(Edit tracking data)
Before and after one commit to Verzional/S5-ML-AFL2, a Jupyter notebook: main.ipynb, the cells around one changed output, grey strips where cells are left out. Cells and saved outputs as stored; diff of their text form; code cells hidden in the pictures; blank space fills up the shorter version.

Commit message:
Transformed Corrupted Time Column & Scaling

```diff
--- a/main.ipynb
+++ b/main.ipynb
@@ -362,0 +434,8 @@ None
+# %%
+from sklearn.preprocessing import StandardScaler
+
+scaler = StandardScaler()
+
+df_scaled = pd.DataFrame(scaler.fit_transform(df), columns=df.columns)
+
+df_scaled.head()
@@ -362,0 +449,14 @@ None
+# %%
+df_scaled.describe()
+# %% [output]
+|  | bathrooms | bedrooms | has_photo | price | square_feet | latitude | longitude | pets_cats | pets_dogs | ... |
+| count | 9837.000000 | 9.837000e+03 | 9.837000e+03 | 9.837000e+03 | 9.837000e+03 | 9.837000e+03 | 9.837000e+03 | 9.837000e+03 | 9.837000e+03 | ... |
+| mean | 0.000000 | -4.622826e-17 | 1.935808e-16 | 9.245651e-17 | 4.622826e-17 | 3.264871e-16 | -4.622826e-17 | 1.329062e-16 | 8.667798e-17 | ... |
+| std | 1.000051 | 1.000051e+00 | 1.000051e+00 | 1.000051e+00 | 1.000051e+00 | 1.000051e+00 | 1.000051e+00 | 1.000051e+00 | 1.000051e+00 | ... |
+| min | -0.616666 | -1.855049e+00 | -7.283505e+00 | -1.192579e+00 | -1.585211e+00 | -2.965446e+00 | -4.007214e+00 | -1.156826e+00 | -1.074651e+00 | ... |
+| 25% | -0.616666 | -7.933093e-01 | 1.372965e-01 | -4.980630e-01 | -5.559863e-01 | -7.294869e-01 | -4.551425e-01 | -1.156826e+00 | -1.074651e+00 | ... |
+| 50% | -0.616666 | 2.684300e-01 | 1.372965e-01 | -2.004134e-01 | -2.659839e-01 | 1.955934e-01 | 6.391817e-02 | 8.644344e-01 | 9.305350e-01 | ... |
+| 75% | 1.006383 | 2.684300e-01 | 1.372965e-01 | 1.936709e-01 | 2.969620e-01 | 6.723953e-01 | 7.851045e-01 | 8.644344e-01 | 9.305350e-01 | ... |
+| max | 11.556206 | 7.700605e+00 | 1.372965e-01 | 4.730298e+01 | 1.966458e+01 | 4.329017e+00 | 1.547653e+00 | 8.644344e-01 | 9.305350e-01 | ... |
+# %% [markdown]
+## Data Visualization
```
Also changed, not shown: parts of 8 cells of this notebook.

**WORK TO BE COMPLETED**
Lines with "main": find them in the data and copy each one.

**WRITTEN SOLUTION**
Before and after one commit to Verzional/S5-ML-AFL2, a Jupyter notebook: main.ipynb, the cells around one changed output, grey strips where cells are left out. Cells and saved outputs as stored; diff of their text form; code cells hidden in the pictures; blank space fills up the shorter version.
--- a/main.ipynb
+++ b/main.ipynb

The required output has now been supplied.